Like many other women, I fell prey to the oppressive standards of beauty. But it is not just mentally exhausting to keep chasing an unattainable ideal: beauty standards are discriminatory and further marginalise the people in society that are already underprivileged.
In my experience, growing up as a woman in a culture that values your looks as much as ours does, you are made aware very early on what the societal expectations for your appearance are. My earliest memory of my mother telling me to have a more ‘ladylike’ posture is from a birthday party at 5 years old, a word that has been repeated to me and many other young girls growing up more times than we can remember. We instil so much value in how women visually present themselves that it’s truly no wonder so many young women internalise that their worth is completely dependent on how they look, and often spend inordinate amounts of time, money, and effort ensuring that they are looking their absolute best at all times.

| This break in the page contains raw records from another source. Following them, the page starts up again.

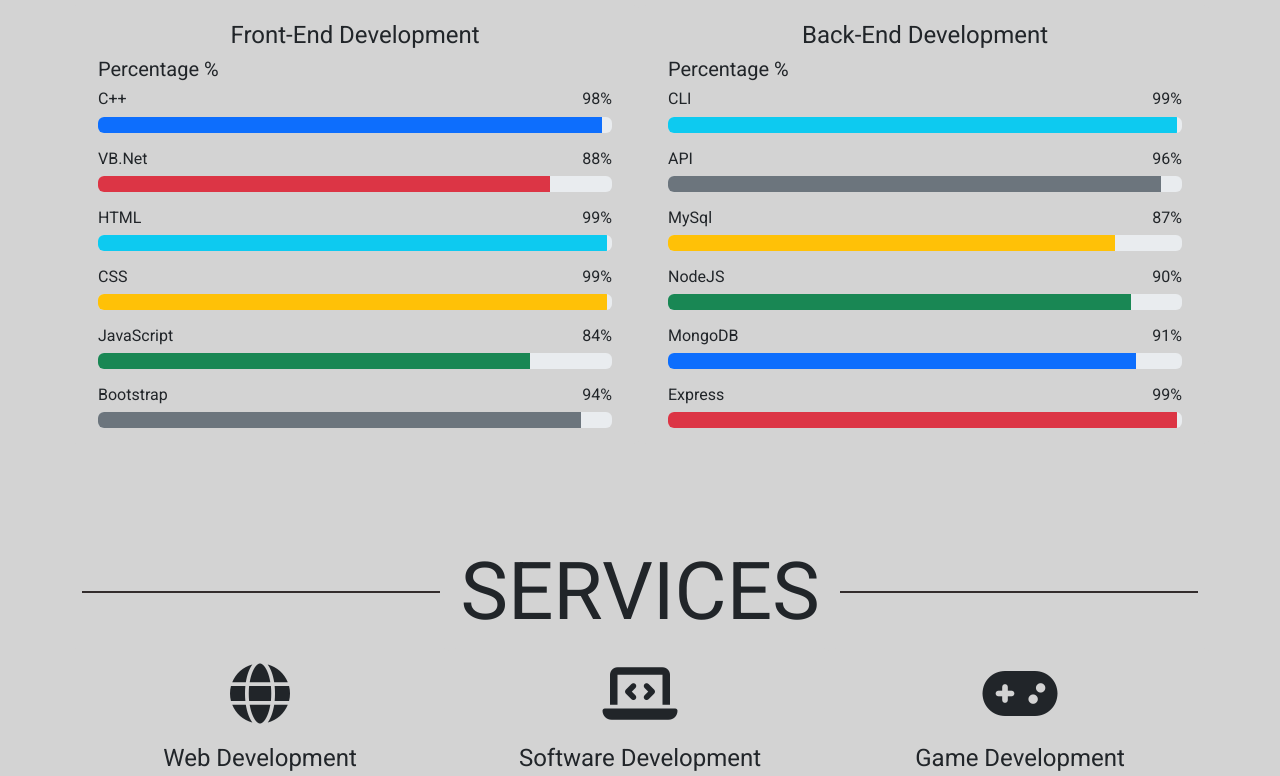
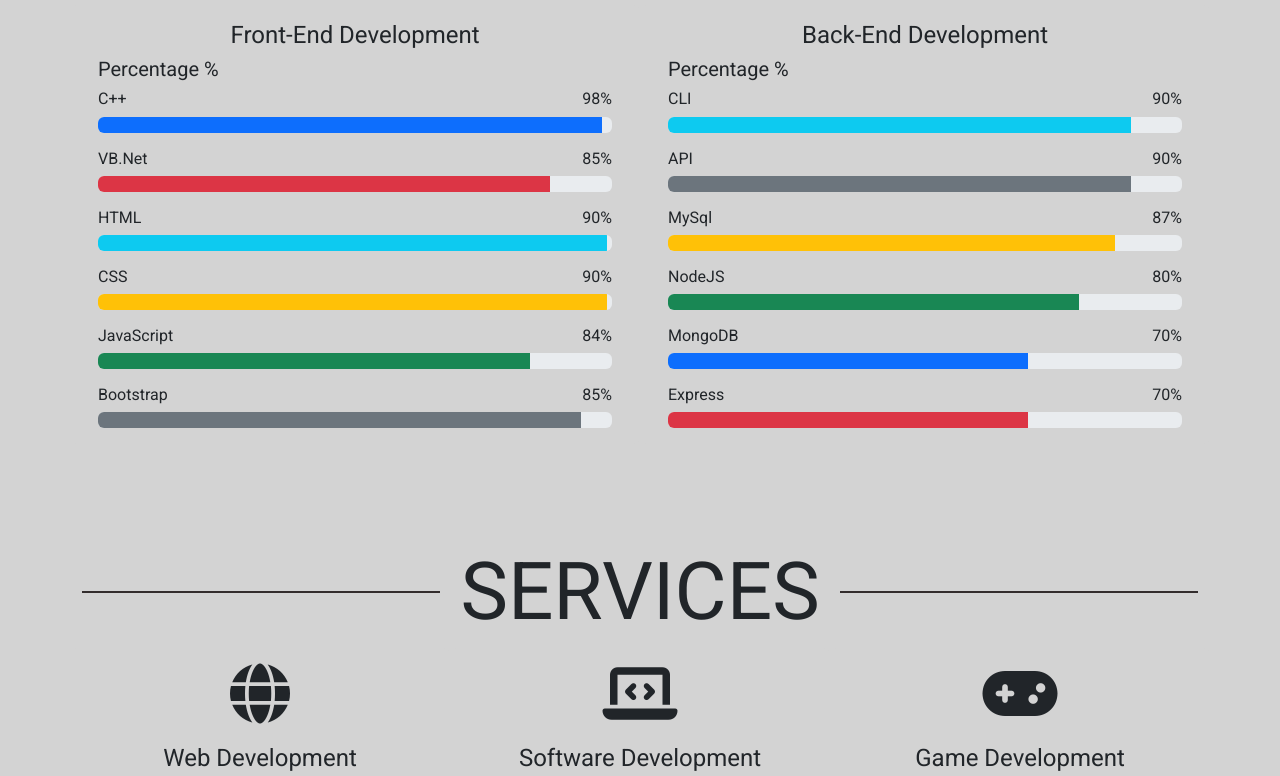
Before and after one commit to blckwhthat/blckwhthat.github.io, a plain HTML site: page index.html in a window 1280 px wide. Shown: the part 2243-3019 px from the top of the page. Drawn offline with nearby package versions, Linux system fonts and the light colour scheme.

Commit message:
My Portfolio

```diff
--- a/index.html
+++ b/index.html
@@ -220,7 +220,7 @@
                                             <div class="mb-6">
                                                 <div class="d-flex justify-content-between">
                                                     <h6>VB.Net</h6>
-                                                    <h6>88%</h6>
+                                                    <h6>85%</h6>
                                                 </div>
                                                 <div class="progress">
                                                     <div class="progress-bar bg-danger" role="progressbar" style="width: 88%;" aria-valuenow="88" aria-valuemin="0" aria-valuemax="100"></div>
@@ -231,7 +231,7 @@
                                             <div class="mb-6">
                                                 <div class="d-flex justify-content-between">
                                                     <h6>HTML</h6>
-                                                    <h6>99%</h6>
+                                                    <h6>90%</h6>
                                                 </div>
                                                 <div class="progress">
                                                     <div class="progress-bar bg-info" role="progressbar" style="width: 99%;" aria-valuenow="99" aria-valuemin="0" aria-valuemax="100"></div>
@@ -242,7 +242,7 @@
                                             <div class="mb-6">
                                                 <div class="d-flex justify-content-between">
                                                     <h6>CSS</h6>
-                                                    <h6>99%</h6>
+                                                    <h6>90%</h6>
                                                 </div>
                                                 <div class="progress">
                                                     <div class="progress-bar bg-warning" role="progressbar" style="width: 99%;" aria-valuenow="99" aria-valuemin="0" aria-valuemax="100"></div>
@@ -264,7 +264,7 @@
                                             <div class="mb-6">
                                                 <div class="d-flex justify-content-between">
                                                     <h6>Bootstrap</h6>
-                                                    <h6>94%</h6>
+                                                    <h6>85%</h6>
                                                 </div>
                                                 <div class="progress">
                                                     <div class="progress-bar bg-secondary" role="progressbar" style="width: 94%;" aria-valuenow="94" aria-valuemin="0" aria-valuemax="100"></div>
@@ -284,10 +284,10 @@
                                             <div class="mb-6">
                                                 <div class="d-flex justify-content-between">
                                                     <h6>CLI</h6>
-                                                    <h6>99%</h6>
+                                                    <h6>90%</h6>
                                                 </div>
                                                 <div class="progress">
-                                                    <div class="progress-bar bg-info" role="progressbar" style="width: 99%;" aria-valuenow="99" aria-valuemin="0" aria-valuemax="100"></div>
+                                                    <div class="progress-bar bg-info" role="progressbar" style="width: 90%;" aria-valuenow="90" aria-valuemin="0" aria-valuemax="100"></div>
                                                 </div>
                                             </div>
                                         </div>
@@ -295,10 +295,10 @@
                                             <div class="mb-6">
                                                 <div class="d-flex justify-content-between">
                                                     <h6>API</h6>
-                                                    <h6>96%</h6>
+                                                    <h6>90%</h6>
                                                 </div>
                                                 <div class="progress">
-                                                    <div class="progress-bar bg-secondary" role="progressbar" style="width: 96%;" aria-valuenow="96" aria-valuemin="0" aria-valuemax="100"></div>
+                                                    <div class="progress-bar bg-secondary" role="progressbar" style="width: 90%;" aria-valuenow="90" aria-valuemin="0" aria-valuemax="100"></div>
                                                 </div>
                                             </div>
                                         </div>
@@ -317,10 +317,10 @@
                                             <div class="mb-6">
                                                 <div class="d-flex justify-content-between">
                                                     <h6>NodeJS</h6>
-                                                    <h6>90%</h6>
+                                                    <h6>80%</h6>
                                                 </div>
                                                 <div class="progress">
-                                                    <div class="progress-bar bg-success" role="progressbar" style="width: 90%;" aria-valuenow="90" aria-valuemin="0" aria-valuemax="100"></div>
+                                                    <div class="progress-bar bg-success" role="progressbar" style="width: 80%;" aria-valuenow="80" aria-valuemin="0" aria-valuemax="100"></div>
                                                   </div>
                                             </div>
                                         </div>
@@ -328,10 +328,10 @@
                                             <div class="mb-6">
                                                 <div class="d-flex justify-content-between">
                                                     <h6>MongoDB</h6>
-                                                    <h6>91%</h6>
+                                                    <h6>70%</h6>
                                                 </div>
                                                 <div class="progress">
-                                                    <div class="progress-bar bg-primary" role="progressbar" style="width: 91%;" aria-valuenow="91" aria-valuemin="0" aria-valuemax="100"></div>
+                                                    <div class="progress-bar bg-primary" role="progressbar" style="width: 70%;" aria-valuenow="70" aria-valuemin="0" aria-valuemax="100"></div>
                                                   </div>
                                             </div>
                                         </div>
@@ -339,10 +339,10 @@
                                             <div class="mb-6">
                                                 <div class="d-flex justify-content-between">
                                                     <h6>Express</h6>
-                                                    <h6>99%</h6>
+                                                    <h6>70%</h6>
                                                 </div>
                                                 <div class="progress">
-                                                    <div class="progress-bar bg-danger" role="progressbar" style="width: 99%;" aria-valuenow="99" aria-valuemin="0" aria-valuemax="100"></div>
+                                                    <div class="progress-bar bg-danger" role="progressbar" style="width: 70%;" aria-valuenow="70" aria-valuemin="0" aria-valuemax="100"></div>
                                                   </div>
                                             </div>
                                         </div>
@@ -448,7 +448,7 @@
                     </a>
                 </div>
                 <div class="col-lg-4 col-md-6 mb-4 portfolio_wrapper">
-                    <a href="https://github.com/blckwhthat/blckwhhat.github.io" target="_blank" rel="noopener noreferrer">
+                    <a href="https://blckwhhat.github.io/" target="_blank" rel="noopener noreferrer">
                         <img src="./assets/img/brand.png" class="d-block w-100" alt="" srcset="">
                         <div class="middle">
                             <div class="text">
@@ -539,7 +539,7 @@
                                 </label>
                               </div>
                             </div>
-                            <a class="btn btn-outline-dark rounded-pill mt-3" type="submit">Contact Us</a>
+                            <a href="https://mail.google.com/mail/u/user@gjayson777" target= "_blank"class="btn btn-outline-dark rounded-pill mt-3" type="submit">Contact Us</a>
                           </form>
                     </div>
                 </div>
@@ -556,10 +556,10 @@
                     <p><small>Just contact me in the contact details provided below. </small></p>
                 </div>
                 <div class="footer_icons">
-                    <a href="https://www.facebook.com/gjayson0731" target="_blank" ><i class="fa-brands fa-square-facebook"></i></i></a>
-                    <a href="#" ><i class="fa-brands fa-square-twitter"></i></a>
-                    <a href="https://www.gmail.com/gjayson777" target="_blank"> <i class="fa-brands fa-google"></i></a>
-                    <a href="#" ><i class="fa-brands fa-linkedin"></i></a>
+                    <a href="https://www.facebook.com/gjayson0731" target="_blank" ><i class="fa-brands fa-facebook"></i></i></a>
+                    <a href="https://m.me/gjayson0731" target="_blank"><i class="fa-brands fa-facebook-messenger"></i></a>
+                    <a href="https://mail.google.com/mail/u/user@gjayson777" target="_blank"> <i class="fa-brands fa-google"></i></a>
+                    <a href="#" target="_blank"><i class="fa-brands fa-instagram"></i></a>
                 </div>
                 <div class="text-center">
                     <a href="#home" class="footer_button">Home</a>
```
Also changed, not shown: 1 other file.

From fad diets to always having to buy the trendiest clothes, young girls are constantly pressured into very unhealthy behaviours and beliefs at the expense of their true potential. While there is absolutely nothing wrong with being interested in beauty or fashion — which can be incredible creative outlets for self-expression — it is good to ask oneself where your standards of beauty come from and whether they reflect your own values. I found myself questioning the teachings of my own mother about how is acceptable to appear or act like as a woman. Once you start noticing the implicit messages about beauty standards in your own surroundings and more widely in society, it is difficult to ignore how pervasive they are.
Beauty at the cost of justice

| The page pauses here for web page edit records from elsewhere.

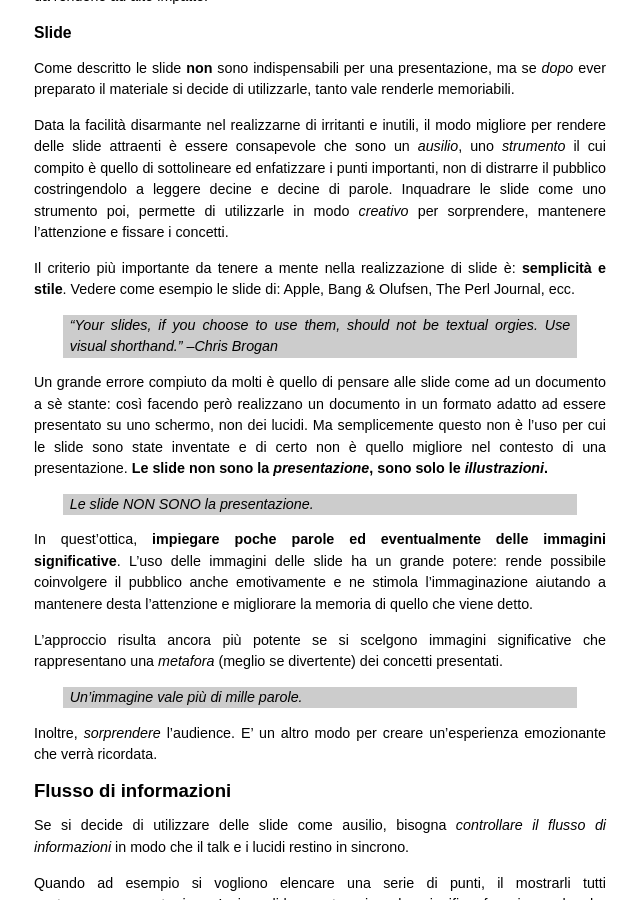
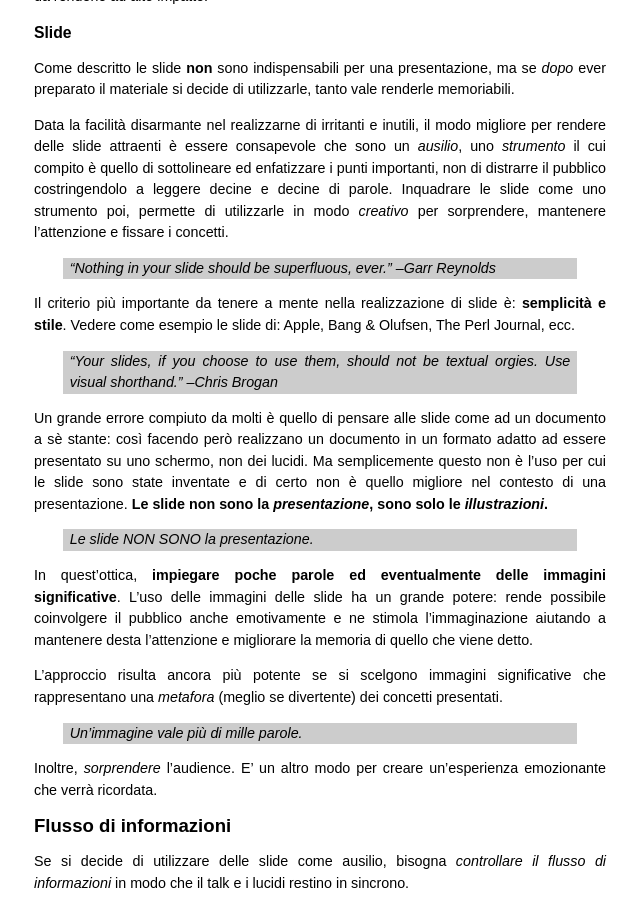
Before and after one commit to manuelp/manuelp.github.io, a Jekyll site: the page built from _posts/2009-11-03-come-fare-una-presentazione.markdown, in a window 1280 px wide and 900 px high, scrolled down 4753 px. Shown: the whole window, without its empty margins (320-960 px from the left). Built offline with Jekyll 4.4.1, drawn with Linux system fonts in a browser that asks for light colours; comment, search, counter and statistics services are not loaded; some of the changed lines change nothing that is shown; some of the changed text lies outside the part shown.

Commit message:
Aggiunta citazione e link di approfondimento (ben fatto!)

```diff
--- a/_posts/2009-11-03-come-fare-una-presentazione.markdown
+++ b/_posts/2009-11-03-come-fare-una-presentazione.markdown
@@ -142,6 +142,8 @@
 
 Data la facilità disarmante nel realizzarne di irritanti e inutili, il modo migliore per rendere delle slide attraenti è essere consapevole che sono un *ausilio*, uno *strumento* il cui compito è quello di sottolineare ed enfatizzare i punti importanti, non di distrarre il pubblico costringendolo a leggere decine e decine di parole. Inquadrare le slide come uno strumento poi, permette di utilizzarle in modo *creativo* per sorprendere, mantenere l'attenzione e fissare i concetti.
 
+> "Nothing in your slide should be superfluous, ever." --Garr Reynolds
+
 Il criterio più importante da tenere a mente nella realizzazione di slide è: **semplicità e stile**. Vedere come esempio le slide di: Apple, Bang & Olufsen, The Perl Journal, ecc.
 
 > "Your slides, if you choose to use them, should not be textual orgies. Use visual shorthand." --Chris Brogan
@@ -250,7 +252,7 @@
  - All'inizio anticipare quello di cui si parlerà e alla fine dell'esposizione ricapitolare i messaggi importanti.
  - Se possibile, dare precedenza alle dimostrazioni piuttosto che alle descrizioni.
 
-## Fonti
+## Approfondimenti
 - [How to give a great speech, Part 1: Preparation][1]
 - [How to give a great speech, Part 2: Delivery][2]
 - [Presentation Masterclass - Part 1: Introduction][3]
@@ -266,6 +268,7 @@
 - Lehr, J.H., 1985, [Let there be stoning!][5], Ground Water, v. 23, no. 2, p. 162-165
 - [OSCON 2005: Presentation Aikido, Damian Conway, first half](http://www.canspice.org/2005/08/01/oscon-2005-the-conway-channel-first-half/)
 - [OSCON 2005: Presentation Aikido, Damian Conway, second half](http://www.canspice.org/2005/08/01/oscon-2005-presentation-aikido-damian-conway-second-half/)
+- [Top Ten Slide Tips](http://www.garrreynolds.com/Presentation/slides.html)
 
 [1]: http://www.lifehack.org/articles/communication/how-to-give-a-great-speech-part-1-preparation.html
 [2]: http://www.lifehack.org/articles/communication/how-to-give-a-great-speech-part-2-delivery.html
```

For me, breaking free from self-limiting beliefs about beauty standards — albeit a long process, since we are socialised this way since birth — took another level of depth when I made the connection with how beauty is used to oppress not only women, but almost all minorities. Thinking about looks appears a lot less frivolous when interrogated in this way: the perception of ‘proper womanhood’ and how to present or perform one’s gender as feminine can be used as a transphobic standard, for example. Furthermore, our current beauty standards for women stem from colonialism, and remain extremely Eurocentric and racist. We have previously written about colourism and how harmful privileging whiteness as an ideal of beauty is. The racist roots of our beauty standards even extend to food, as diet culture historically labelled non-European cuisines as ‘unhealthy’ and demonised non-white bodies. Fatphobia in our society manifests in not only discrimination of people in larger bodies, but also in soaring eating disorders.
The pressures of beauty negatively affect everyone, even if they are protected from appearance-based discrimination through their various privileges. It is mentally exhausting to constantly keep up with expectations of perfection. Crucially, this is not a fear that exists solely in one’s head: the professional capabilities of politicians who are women are more often judged on the basis of their appearance, whereas their male counterparts do not have to live up to the same expectations. For many women, not paying attention to their external presentation poses a real risk of being exposed to misogyny and marginalisation. Perpetuating insecurity of women benefits the profitable beauty and weight-loss industries, and every time women have somehow gained economic or political power in history, standards of beauty get stricter and stricter. Our current beauty ideals stand in the way of social justice, in both its demands and its power to preoccupy women’s attention from true liberation.
Unlearning beauty oppression
The question that arises is obvious: how do we combat these oppressive beauty standards? It seems clear that so-called ‘choice feminism’, whereby any choice that a woman makes is deemed inherently feminist, as it is assumed as an expression of autonomy without considering the societal conditions and structured behind that decision, is inadequate to counter the pressures of beauty. At the same time, we cannot judge anyone who would rather adhere to standard expectations of beauty to access certain privileges in society: indeed, for some, traditional gender expression can well be a question of life and death. Therefore, rather than attacking anyone who shaves their body hair for instance, we should seek to resist the structural oppression of women, particularly that of women of colour, trans women, and women in bodies that are discriminated against.
For me, this started with exposing myself to a more diverse range of beautiful people — traditional and social media are saturated by thin, white, able-bodied, wealthy models, so merely breaking away from that can be helpful in diversifying your own idea of ‘beauty’. Moreover, I try to be extremely careful in perpetuating ideals of beauty that are harmful: for example, I avoid commenting on anyone’s body size (including my own) and, rather than paying attention to features that one is born with, try compliment someone’s choice of clothes instead, or something entirely unrelated to their appearance. While we undeniably live in a society where one’s appearance unfortunately does matter and recognising one’s privilege in this sense is extremely important, at the end of the day, we are all way more than our looks. Although I genuinely think that the people I love are beautiful all in their own ways, that is not the reason I think they are amazing people.
We at JAN Trust stand against all kinds of oppression and marginalisation, including discrimination based on one’s looks. Beyond the prevailing beauty standards, we know that for example visible expression of religion is often a reason hijabi women are discriminated against. Women have so much to give irrespective of their looks, and we want to encourage, educate and empower them to harness their full potential. In order to do so, we all must resist marginalisation of people based on their appearance.